wake of the early 1970's energy crisis, this book is an in-depth history
and analysis of the biggest moving objects ever built: oil supertankers.
A quarter mile long, half a football field wide, and with several cavernous
tanks each the size of a cathedral, these behemoths carry enough crude oil
to meet the energy needs of a small city for a year. Their small crews and
giant payloads maximize shipping company profits, but their sheer size is
no guarantee against the elements and mismanagement, two factors which, when
coupled with fundamental structural instability, have caused scores of sinkings
and spills since the first supertankers were built in response to the temporary
closing of the Suez Canal in 1956.
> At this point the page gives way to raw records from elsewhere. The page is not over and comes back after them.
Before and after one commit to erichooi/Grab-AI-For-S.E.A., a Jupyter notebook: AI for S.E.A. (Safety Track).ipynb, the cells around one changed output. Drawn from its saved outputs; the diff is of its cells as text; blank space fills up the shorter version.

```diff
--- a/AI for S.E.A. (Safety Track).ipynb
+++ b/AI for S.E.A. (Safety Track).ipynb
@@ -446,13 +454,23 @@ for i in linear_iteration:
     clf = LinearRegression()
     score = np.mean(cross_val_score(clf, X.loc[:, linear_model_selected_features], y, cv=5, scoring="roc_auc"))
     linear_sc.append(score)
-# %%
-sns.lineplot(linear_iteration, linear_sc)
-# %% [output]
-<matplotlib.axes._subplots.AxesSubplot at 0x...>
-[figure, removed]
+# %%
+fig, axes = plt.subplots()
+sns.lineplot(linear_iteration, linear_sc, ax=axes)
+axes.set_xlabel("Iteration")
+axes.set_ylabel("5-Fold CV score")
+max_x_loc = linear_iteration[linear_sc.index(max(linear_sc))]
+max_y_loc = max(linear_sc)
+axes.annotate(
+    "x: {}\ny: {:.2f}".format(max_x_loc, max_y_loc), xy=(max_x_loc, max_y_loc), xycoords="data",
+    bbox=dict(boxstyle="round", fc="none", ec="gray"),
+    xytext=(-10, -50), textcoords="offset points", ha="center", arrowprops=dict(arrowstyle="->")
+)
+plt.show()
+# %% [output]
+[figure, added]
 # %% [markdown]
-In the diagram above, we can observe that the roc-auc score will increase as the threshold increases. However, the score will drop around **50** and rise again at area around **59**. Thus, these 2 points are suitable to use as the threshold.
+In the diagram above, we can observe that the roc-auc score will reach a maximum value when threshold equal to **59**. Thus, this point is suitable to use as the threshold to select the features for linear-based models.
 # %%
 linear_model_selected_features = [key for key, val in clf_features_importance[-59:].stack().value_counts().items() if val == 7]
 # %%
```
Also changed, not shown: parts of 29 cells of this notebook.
Written over a decade before the Exxon Valdez catastrophe, the author already
had plenty of disasters to cite as examples of these ships' inherent unreliabilty
and inevitable environmental impacts. But worse than the headline-grabbing
collisions, explosions, and slicks is the day-to-day trickle of deadly pollution
these monster ships leave in their wakesover a million tons annually
casually released into oceans during routine cleaning, bilge pumping, and
emergency dumping in stormy seas. Leaking, cracking, colliding, exploding,
sinking, these VLCCs (Very Large Crude Carriers) are apt symbols for the
wasteful societies whose heedless practices first made supertankers a
Mostert takes as his frame of reference a voyage he took aboard the 220,000
ton Ardshiel in 1973 and his appraisal of his ship and the supertanker fleet
is objective and even-handed, delivered in a gripping style that avoids
sensationalism. The maritime history is fascinating, the statistics startling,
and the litany of mishap appalling. But more than an eyewitness account of
these outsized ships and the overworked and underqualified crews that run
is a stunning expose of the oil business and the naked greed which drives
it without moral compass.
This book is due an updated edition. In the meantime, here's
a list of spills
of 10M gallons or more as of 1997. Things are not getting better.